▶ [Data section]
◆ ◆ ◆ ◆ ◆

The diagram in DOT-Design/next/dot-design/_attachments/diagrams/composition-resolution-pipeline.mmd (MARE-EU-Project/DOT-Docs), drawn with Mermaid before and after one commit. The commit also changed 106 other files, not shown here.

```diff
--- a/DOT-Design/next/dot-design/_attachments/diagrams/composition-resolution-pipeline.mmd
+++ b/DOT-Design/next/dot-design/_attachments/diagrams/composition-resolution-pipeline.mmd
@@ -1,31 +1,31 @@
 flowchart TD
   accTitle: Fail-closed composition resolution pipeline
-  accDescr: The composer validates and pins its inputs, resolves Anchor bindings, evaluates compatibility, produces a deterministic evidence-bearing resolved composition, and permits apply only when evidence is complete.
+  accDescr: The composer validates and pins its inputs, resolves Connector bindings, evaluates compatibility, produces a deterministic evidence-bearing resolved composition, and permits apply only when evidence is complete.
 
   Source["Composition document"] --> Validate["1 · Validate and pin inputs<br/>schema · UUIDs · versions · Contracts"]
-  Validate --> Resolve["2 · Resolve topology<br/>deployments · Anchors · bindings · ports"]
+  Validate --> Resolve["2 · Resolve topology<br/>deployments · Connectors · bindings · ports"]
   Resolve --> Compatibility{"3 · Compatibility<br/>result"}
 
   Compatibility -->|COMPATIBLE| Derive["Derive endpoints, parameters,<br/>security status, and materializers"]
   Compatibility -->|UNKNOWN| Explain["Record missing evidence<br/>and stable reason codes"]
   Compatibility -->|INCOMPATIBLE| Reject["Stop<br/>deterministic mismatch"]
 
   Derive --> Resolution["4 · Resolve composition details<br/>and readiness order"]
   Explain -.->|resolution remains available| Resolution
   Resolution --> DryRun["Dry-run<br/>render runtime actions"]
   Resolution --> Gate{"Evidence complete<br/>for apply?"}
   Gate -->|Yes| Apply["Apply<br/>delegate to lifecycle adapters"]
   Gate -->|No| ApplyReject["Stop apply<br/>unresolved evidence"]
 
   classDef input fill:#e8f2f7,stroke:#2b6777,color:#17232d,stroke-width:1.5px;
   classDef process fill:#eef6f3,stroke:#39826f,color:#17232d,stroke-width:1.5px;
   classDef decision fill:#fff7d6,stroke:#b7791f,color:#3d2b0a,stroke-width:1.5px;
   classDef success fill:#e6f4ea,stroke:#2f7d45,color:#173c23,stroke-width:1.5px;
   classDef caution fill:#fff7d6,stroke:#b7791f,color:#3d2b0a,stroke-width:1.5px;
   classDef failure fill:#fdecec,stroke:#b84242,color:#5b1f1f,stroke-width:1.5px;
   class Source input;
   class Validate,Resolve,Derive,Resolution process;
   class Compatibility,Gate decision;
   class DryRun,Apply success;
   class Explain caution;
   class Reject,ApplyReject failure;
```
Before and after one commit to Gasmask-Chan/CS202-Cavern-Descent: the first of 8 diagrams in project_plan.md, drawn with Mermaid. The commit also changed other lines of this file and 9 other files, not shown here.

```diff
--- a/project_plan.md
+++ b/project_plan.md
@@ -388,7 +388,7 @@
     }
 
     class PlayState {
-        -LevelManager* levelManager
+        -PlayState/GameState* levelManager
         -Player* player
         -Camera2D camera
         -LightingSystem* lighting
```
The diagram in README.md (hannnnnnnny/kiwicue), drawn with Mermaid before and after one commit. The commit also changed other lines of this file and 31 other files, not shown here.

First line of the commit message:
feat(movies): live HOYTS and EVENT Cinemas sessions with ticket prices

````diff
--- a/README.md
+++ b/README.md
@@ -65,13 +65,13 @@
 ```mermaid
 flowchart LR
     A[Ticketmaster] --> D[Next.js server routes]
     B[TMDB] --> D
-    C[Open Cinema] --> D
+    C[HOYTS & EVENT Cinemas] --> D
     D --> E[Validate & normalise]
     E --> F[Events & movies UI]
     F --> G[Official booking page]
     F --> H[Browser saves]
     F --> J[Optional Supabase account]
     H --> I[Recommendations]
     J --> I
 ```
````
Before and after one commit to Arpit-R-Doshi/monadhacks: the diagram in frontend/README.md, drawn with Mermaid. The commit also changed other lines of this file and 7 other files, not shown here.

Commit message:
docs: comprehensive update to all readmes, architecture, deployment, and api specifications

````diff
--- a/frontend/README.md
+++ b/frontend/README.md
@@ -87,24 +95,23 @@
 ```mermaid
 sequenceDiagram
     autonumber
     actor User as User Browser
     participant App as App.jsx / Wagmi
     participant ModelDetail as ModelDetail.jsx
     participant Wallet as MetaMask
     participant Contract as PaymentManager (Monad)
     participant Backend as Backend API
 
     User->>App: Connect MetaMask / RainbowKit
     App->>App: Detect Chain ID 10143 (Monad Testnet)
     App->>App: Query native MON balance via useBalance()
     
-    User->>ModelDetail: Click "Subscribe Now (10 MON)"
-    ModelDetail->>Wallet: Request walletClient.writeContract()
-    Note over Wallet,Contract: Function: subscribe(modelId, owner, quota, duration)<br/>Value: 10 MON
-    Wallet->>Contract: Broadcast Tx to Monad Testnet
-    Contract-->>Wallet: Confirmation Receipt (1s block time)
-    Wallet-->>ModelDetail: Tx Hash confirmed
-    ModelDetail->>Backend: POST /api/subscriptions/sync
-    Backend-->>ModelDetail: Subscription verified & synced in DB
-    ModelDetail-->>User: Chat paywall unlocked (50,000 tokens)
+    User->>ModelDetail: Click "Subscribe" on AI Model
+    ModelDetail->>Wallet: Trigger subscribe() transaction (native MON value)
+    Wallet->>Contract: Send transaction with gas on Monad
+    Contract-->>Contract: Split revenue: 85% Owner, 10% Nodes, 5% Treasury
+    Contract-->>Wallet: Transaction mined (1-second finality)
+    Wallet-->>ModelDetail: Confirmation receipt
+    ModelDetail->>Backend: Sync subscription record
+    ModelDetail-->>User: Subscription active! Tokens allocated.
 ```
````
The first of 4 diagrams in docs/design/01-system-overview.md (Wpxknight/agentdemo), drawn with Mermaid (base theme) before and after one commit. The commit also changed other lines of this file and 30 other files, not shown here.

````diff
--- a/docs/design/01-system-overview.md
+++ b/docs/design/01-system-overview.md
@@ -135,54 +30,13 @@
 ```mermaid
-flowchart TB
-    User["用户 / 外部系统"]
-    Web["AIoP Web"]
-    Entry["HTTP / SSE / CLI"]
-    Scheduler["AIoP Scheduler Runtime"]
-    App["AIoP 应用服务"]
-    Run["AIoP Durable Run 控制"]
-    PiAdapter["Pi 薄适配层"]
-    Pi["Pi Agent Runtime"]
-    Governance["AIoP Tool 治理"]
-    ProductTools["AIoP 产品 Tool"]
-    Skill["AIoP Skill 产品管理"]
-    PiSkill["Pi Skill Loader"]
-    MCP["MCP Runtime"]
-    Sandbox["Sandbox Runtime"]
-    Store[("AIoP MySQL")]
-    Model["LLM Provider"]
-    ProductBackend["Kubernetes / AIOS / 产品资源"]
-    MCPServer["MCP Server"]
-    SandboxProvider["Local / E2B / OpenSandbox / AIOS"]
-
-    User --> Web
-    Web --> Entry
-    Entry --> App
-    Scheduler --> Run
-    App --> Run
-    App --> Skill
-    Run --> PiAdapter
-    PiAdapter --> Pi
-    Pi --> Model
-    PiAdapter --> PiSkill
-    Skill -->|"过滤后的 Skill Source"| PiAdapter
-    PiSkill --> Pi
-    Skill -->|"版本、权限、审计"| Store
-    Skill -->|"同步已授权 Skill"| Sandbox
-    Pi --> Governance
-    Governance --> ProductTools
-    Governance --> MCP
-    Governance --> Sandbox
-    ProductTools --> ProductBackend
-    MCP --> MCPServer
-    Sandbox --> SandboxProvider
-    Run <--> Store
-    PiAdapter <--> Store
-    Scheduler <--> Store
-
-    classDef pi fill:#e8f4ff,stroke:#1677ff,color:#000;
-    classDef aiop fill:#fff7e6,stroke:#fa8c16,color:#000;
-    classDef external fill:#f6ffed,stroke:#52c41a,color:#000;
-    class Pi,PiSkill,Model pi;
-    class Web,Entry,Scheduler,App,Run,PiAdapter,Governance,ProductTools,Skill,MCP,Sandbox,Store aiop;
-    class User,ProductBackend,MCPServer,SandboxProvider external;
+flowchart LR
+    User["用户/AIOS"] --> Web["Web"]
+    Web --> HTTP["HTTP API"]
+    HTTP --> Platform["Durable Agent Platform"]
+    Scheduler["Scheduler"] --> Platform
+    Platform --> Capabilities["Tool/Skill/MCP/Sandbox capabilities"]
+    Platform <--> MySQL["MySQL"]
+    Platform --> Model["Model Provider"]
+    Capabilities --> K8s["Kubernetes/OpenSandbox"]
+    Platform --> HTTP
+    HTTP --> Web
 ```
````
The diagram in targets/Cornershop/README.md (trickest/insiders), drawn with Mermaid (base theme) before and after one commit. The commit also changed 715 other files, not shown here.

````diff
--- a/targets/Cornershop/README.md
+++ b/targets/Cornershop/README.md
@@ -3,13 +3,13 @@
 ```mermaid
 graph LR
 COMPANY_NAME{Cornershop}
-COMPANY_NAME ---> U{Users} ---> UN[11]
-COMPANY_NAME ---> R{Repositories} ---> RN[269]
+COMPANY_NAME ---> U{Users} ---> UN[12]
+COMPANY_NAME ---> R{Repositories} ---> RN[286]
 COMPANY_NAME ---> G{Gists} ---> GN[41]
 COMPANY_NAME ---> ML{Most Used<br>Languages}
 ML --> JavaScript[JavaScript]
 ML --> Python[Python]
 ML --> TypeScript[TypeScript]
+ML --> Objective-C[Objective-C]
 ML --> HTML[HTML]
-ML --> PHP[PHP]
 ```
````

◆ ◆ ◆ ◆ ◆

▶ [Action item] The answer is each line from the entries above in which the word "Wallet" occurs.

▶ [Response to this task]
     participant Wallet as MetaMask
-    ModelDetail->>Wallet: Request walletClient.writeContract()
-    Note over Wallet,Contract: Function: subscribe(modelId, owner, quota, duration)<br/>Value: 10 MON
-    Wallet->>Contract: Broadcast Tx to Monad Testnet
-    Contract-->>Wallet: Confirmation Receipt (1s block time)
-    Wallet-->>ModelDetail: Tx Hash confirmed
+    ModelDetail->>Wallet: Trigger subscribe() transaction (native MON value)
+    Wallet->>Contract: Send transaction with gas on Monad
+    Contract-->>Wallet: Transaction mined (1-second finality)
+    Wallet-->>ModelDetail: Confirmation receipt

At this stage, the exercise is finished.